Find the count of lines in the material below that include the word "createUser". State nothing but that number.
▬▬▬
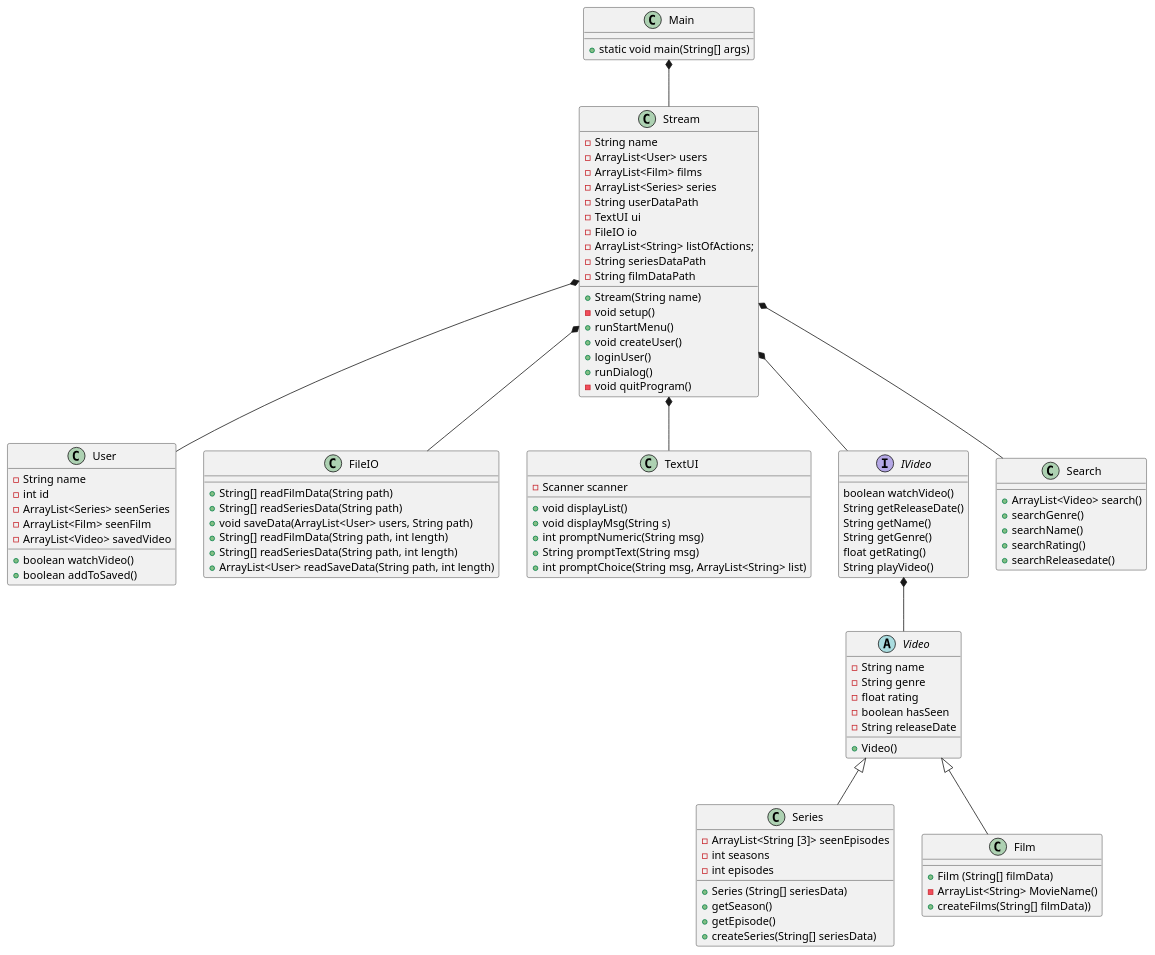
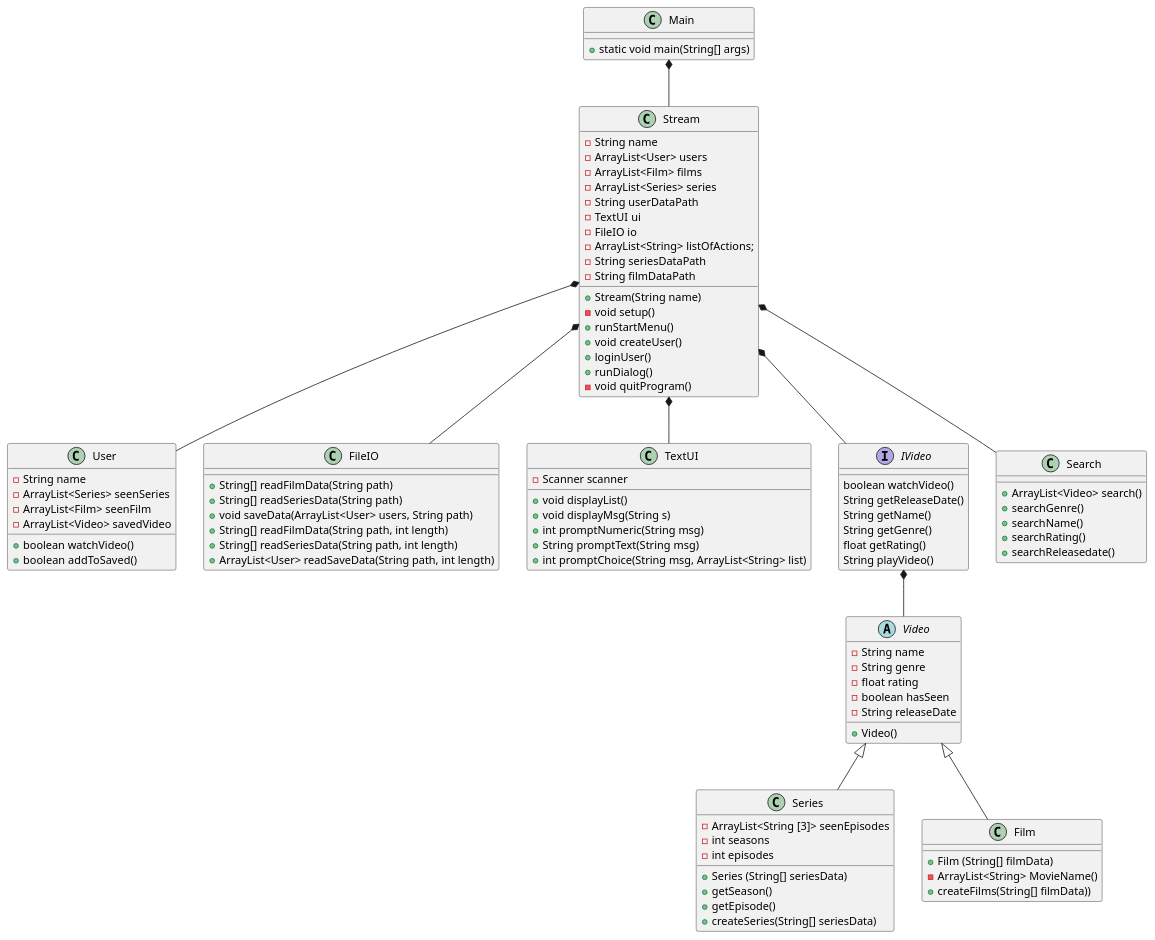
The diagram in doc/Plan/static/classdiagram.puml (Gervig/SP3-Gruppe-C), drawn with PlantUML before and after one commit. The commit also changed 6 other files, not shown here.

```diff
--- a/doc/Plan/static/classdiagram.puml
+++ b/doc/Plan/static/classdiagram.puml
@@ -1,127 +1,126 @@
 @startuml
 'https://plantuml.com/class-diagram
 
 class Main{
 + static void main(String[] args)
 }
 
 class Stream{
 - String name
 'utilities
 - ArrayList<User> users
 - ArrayList<Film> films
 - ArrayList<Series> series
 - String userDataPath
 - TextUI ui
 - FileIO io
 - ArrayList<String> listOfActions;
 - String seriesDataPath
 - String filmDataPath
 'constructor
 + Stream(String name)
 'methods
 - void setup()
 ' setup er til er at læse data
 + runStartMenu()
 + void createUser()
 ' skal createUser være void? Det er den i matador
 ' createUser skal vel checke om der er andre med det brugernavn
 + loginUser()
 ' skal loginUser være void?
 ' den skal vel checke om der er en user med det username og tjekke om loginnet er korrekt
 + runDialog()
 ' i runDialog kan man vælge at søge
 - void quitProgram()
 }
 
 
 class User{
 - String name
-- int id
 - ArrayList<Series> seenSeries
 - ArrayList<Film> seenFilm
 - ArrayList<Video> savedVideo
 + boolean watchVideo()
 + boolean addToSaved()
 }
 
 class FileIO{
 + String[] readFilmData(String path)
 + String[] readSeriesData(String path)
 + void saveData(ArrayList<User> users, String path)
 + String[] readFilmData(String path, int length)
 + String[] readSeriesData(String path, int length)
 + ArrayList<User> readSaveData(String path, int length)
 }
 
 class TextUI{
 - Scanner scanner
 + void displayList()
 + void displayMsg(String s)
 + int promptNumeric(String msg)
 + String promptText(String msg)
 + int promptChoice(String msg, ArrayList<String> list)
 }
 
 interface IVideo {
 boolean watchVideo()
 String getReleaseDate()
 String getName()
 String getGenre()
 float getRating()
 String playVideo()
 }
 
 abstract Class Video{
 - String name
 - String genre
 - float rating
 - boolean hasSeen
 - String releaseDate
 'constructor
 + Video()
 }
 
 class Series{
 - ArrayList<String [3]> seenEpisodes
 - int seasons
 - int episodes
 + Series (String[] seriesData)
 + getSeason()
 + getEpisode()
 + createSeries(String[] seriesData)
 }
 
 class Film {
 'constructor
 + Film (String[] filmData)
 - ArrayList<String> MovieName()
 + createFilms(String[] filmData))
 }
 
 
 class Search{
 + ArrayList<Video> search()
 'methods til de forskellige søgemuligheder
 ' Skal disse returnere objekterne fra video?
 + searchGenre()
 + searchName()
 + searchRating()
 + searchReleasedate()
 'skal vi have funktioner der kun søger blandt serier og film adskilt?
 }
 
 IVideo *-- Video
 
 Video <|-- Series
 Video <|-- Film
 
 Main *-- Stream
 
 Stream *-- User
 Stream *-- FileIO
 Stream *-- TextUI
 Stream *-- IVideo
 Stream *-- Search
 
 @enduml
```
▬▬▬
Answer section —
3